I am 33 years old and paid ~16k total for this FUE procedure and it was booked about 9 months in advance. I *almost* backed out a few days before after reading some scary reviews on realself and after hearing Dr. Diep's reputation for using a large punch size, but I went ahead anyway since he had a solid reputation on this forum. I've always had a high hairline since I can remember (I recall a girl calling me out for a receding hairline when I was 16), but I don't think I actually had noticeable miniaturization occurring until about 27. My father is nearly completely bald, and my brother's hair (who is about 7 years old) has progressive hairloss that is a bit worse than mine.

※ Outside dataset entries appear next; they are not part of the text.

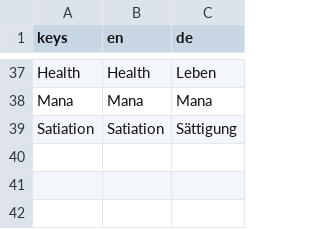
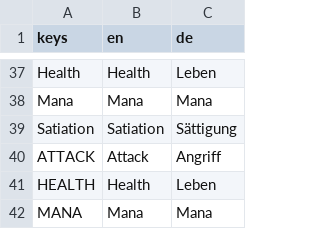
Before and after one commit to jensbeh/project-se-kassel-project-alpha, a CSV file: assets/language/Languages.csv, drawn as a sheet; only a part is shown, gaps mark what is left out; the diff names each change by its address in the sheet, - before the commit and + after, or states it on an @@ line.

```diff
--- a/assets/language/Languages.csv
+++ b/assets/language/Languages.csv
+row 40: ATTACK | Attack | Angriff
+row 41: HEALTH | Health | Leben
+row 42: MANA | Mana | Mana
```
Also changed, not shown: 19 other files.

I would say that for most men my age that are suffering from pattern baldness, mine is relatively milder (likely due to my early attempts at treatment). Some might say I am crazy for getting FUE at this stage of hairloss, but it is bothering me enough and it is difficult to style the hair the way I want (I have a huge forehead so I generally wear it down and to the side). My hair is currently receding in the temple areas a few inches and I believe it is starting to thin in the crown area as well. Here is where my hair currently is:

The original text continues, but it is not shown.